Ms Harman: The Lord Chancellors official residence is used by the Lord Chancellor as the Speaker of the House of Lords. The Lord Chancellor does not live there, but it is used for official entertaining and charitable receptions. It is maintained by the House. No figures are held by the Department for Constitutional Affairs.
Ms Harman: I refer the hon. Member to my previous reply of 13 February 2006, Official Report, column 1594W. Further to that reply, the coroner has appointed Mr. Justice Sullivan as assistant deputy coroner to hold the Potters Bar rail crash inquests.
Mr. Ian Austin: To ask the Minister of State, Department for Constitutional Affairs what mechanisms are in place in the criminal justice system to ensure a formal acknowledgement of the harm caused to victims of crime and their families. 
Ms Harman: The Victim Personal Statement scheme allows victims an opportunity to tell criminal justice agencies and services dealing with their case how the crime has affected them. Anyone who sees the case files should consider the Victim Personal Statement when making decisions.
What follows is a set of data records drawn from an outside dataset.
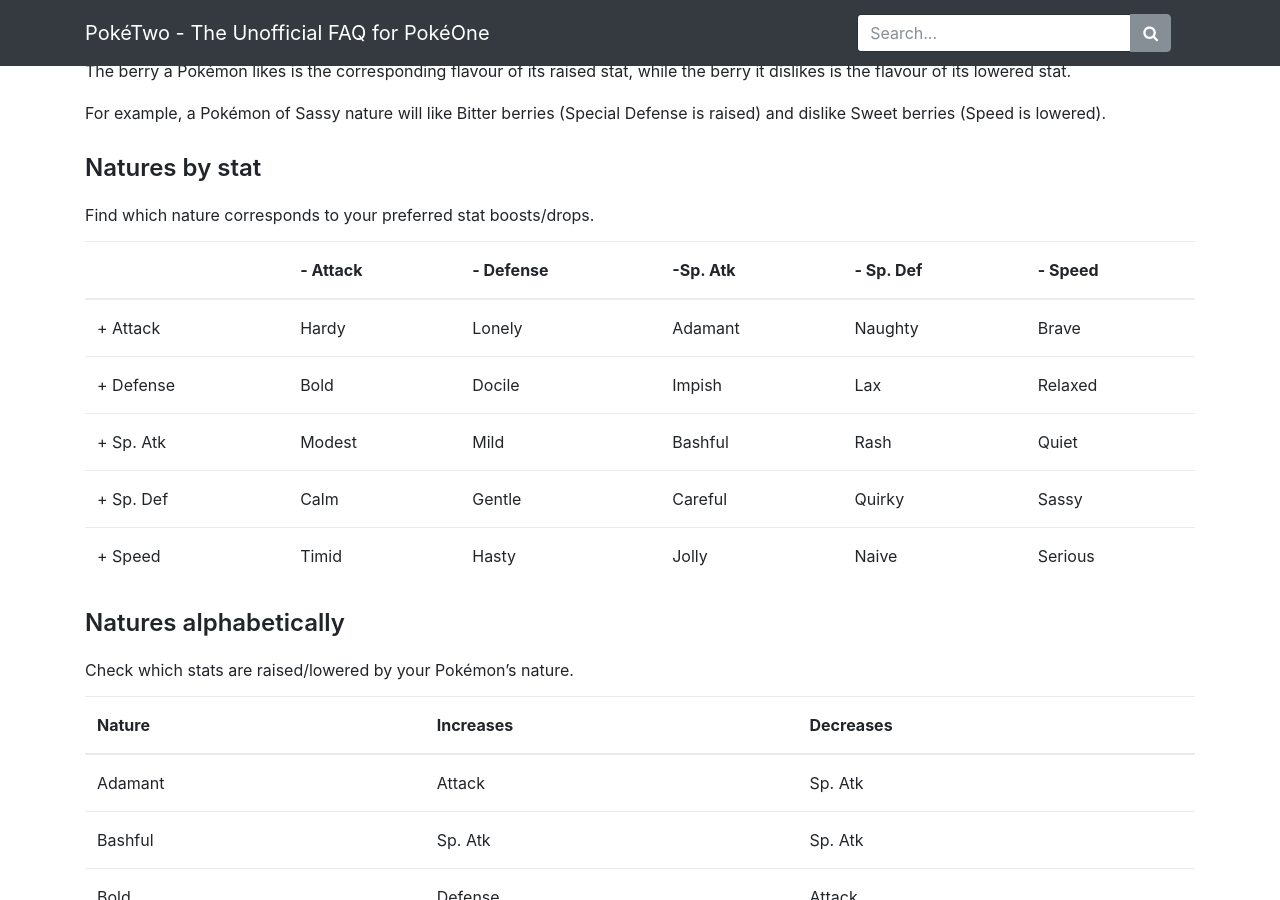
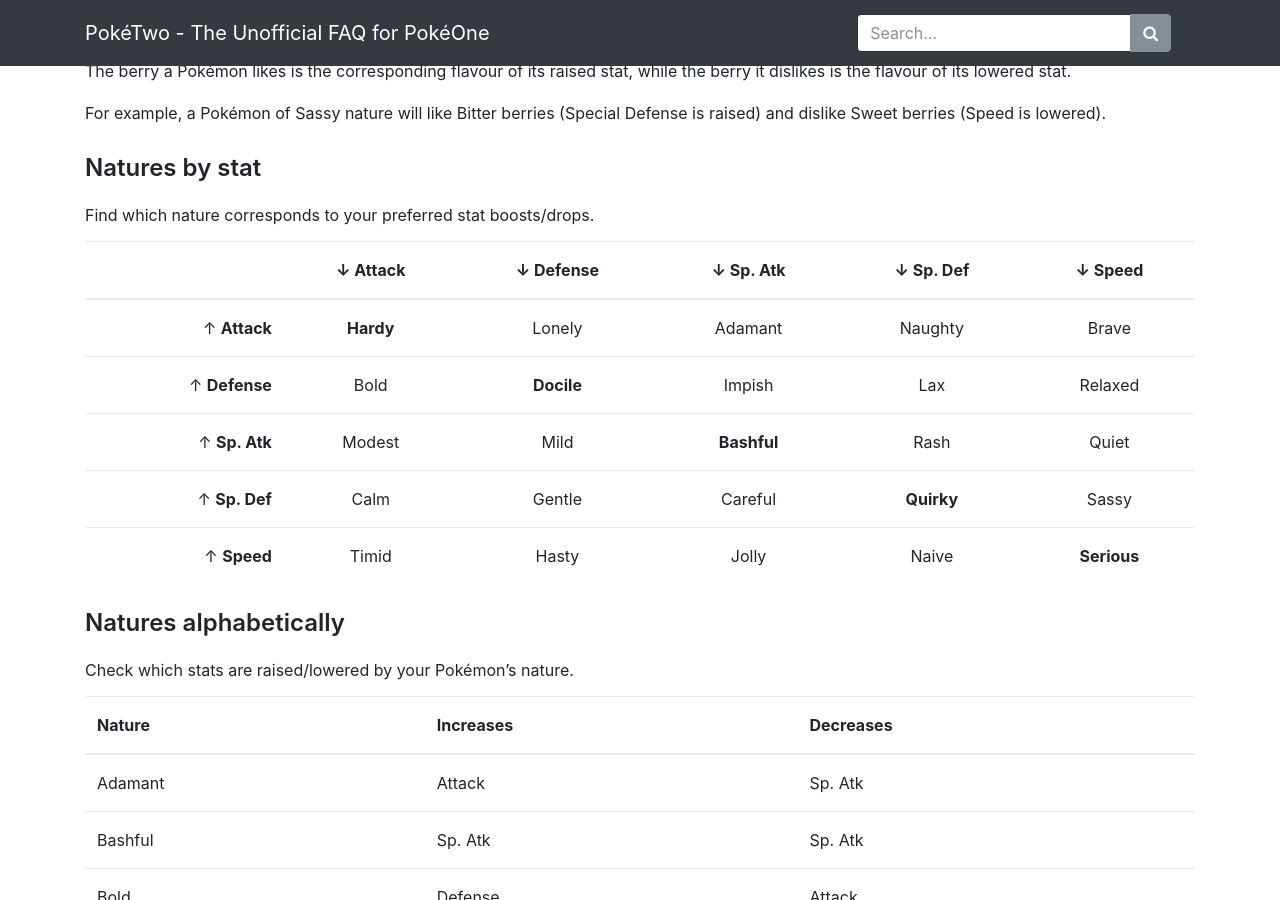
Before and after one commit to X3I/poketwo.com, a Jekyll site: the page built from _pages/nature/natures.md, in a window 1280 px wide and 900 px high, scrolled down 605 px. Built offline with Jekyll 4.4.1, drawn with Linux system fonts in a browser that asks for light colours; nearby versions of some CDN libraries; our own code applies the rules of GitHub Pages for plain Markdown files.

```diff
--- a/_pages/nature/natures.md
+++ b/_pages/nature/natures.md
@@ -43,13 +43,13 @@ is raised) and dislike Sweet berries (Speed is lowered).
 
 Find which nature corresponds to your preferred stat boosts/drops.
 
-|           | - Attack | - Defense | -Sp. Atk | - Sp. Def | - Speed |
-|-----------|----------|-----------|----------|-----------|---------|
-| + Attack  | Hardy    | Lonely    | Adamant  | Naughty   | Brave   |
-| + Defense | Bold     | Docile    | Impish   | Lax       | Relaxed |
-| + Sp. Atk | Modest   | Mild      | Bashful  | Rash      | Quiet   |
-| + Sp. Def | Calm     | Gentle    | Careful  | Quirky    | Sassy   |
-| + Speed   | Timid    | Hasty     | Jolly    | Naive     | Serious |
+|               | ↓ Attack  | ↓ Defense  | ↓ Sp. Atk   | ↓ Sp. Def  | ↓ Speed     |
+|--------------:|:---------:|:----------:|:-----------:|:----------:|:-----------:|
+| ↑ **Attack**  | **Hardy** | Lonely     | Adamant     | Naughty    | Brave       |
+| ↑ **Defense** | Bold      | **Docile** | Impish      | Lax        | Relaxed     |
+| ↑ **Sp. Atk** | Modest    | Mild       | **Bashful** | Rash       | Quiet       |
+| ↑ **Sp. Def** | Calm      | Gentle     | Careful     | **Quirky** | Sassy       |
+| ↑ **Speed**   | Timid     | Hasty      | Jolly       | Naive      | **Serious** |
 
 ## Natures alphabetically
 
```
Also changed, not shown: _pages/guides/Natures.md (deleted, +0 -9 lines).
The scheme is one of a range of measures designed to give victims a voice, such as the use of Victims' Advocates. In some local areas, victims may also request a restorative justice process, which brings together the victim and offender, and the wider community, to address the harm caused by crime.
Philip Davies: To ask the Chancellor of the Exchequer whether some HM Revenue and Customs training courses are offered only to certain members of staff based on (a) sex, (b) ethnic origin and (c) sexual orientation; and if he will make a statement. 
Dawn Primarolo: HMRC has in the past and continues to offer development programmes to members of staff based on their sex, race or sexual orientation, usually with a mix of participants from various backgrounds.
These training programmes are offered as part of the Department's positive action programme which is in place to assist in righting the imbalance of under represented groups at higher grades. Both the Sex Discrimination Act 1975 and the Race Relations Act 1976 allow positive action.
Mr. Wareing: To ask the Chancellor of the Exchequer what representations he has received in respect of the proposed closure of the HM Revenue and Customs office at Regian House, Liverpool; what response he has made; and if he will reconsider the closure. 
Dawn Primarolo: The HM Revenue and Customs office at Regian House, Liverpool is not closing. However processing work currently carried out in Regian House and other offices in the Liverpool area, is being centralised in Manchester as part of HM Revenue and Customs' overall efficiency plans.
Anne Milton: To ask the Chancellor of the Exchequer what the population was of each ward (a) in and (b) adjacent to special protection areas in (i) Surrey, (ii) the Thames Basin and (iii) the UK in the last period for which figures are available. 
The National Statistician has been asked to reply to your question regarding the population in each ward (a) in and (b) adjacent to Special Protection Areas (SPAs) in (i) Surrey, (ii) the Thames Basin and (iii) the UK in the last period for which figures are available. I am replying in her absence (76637).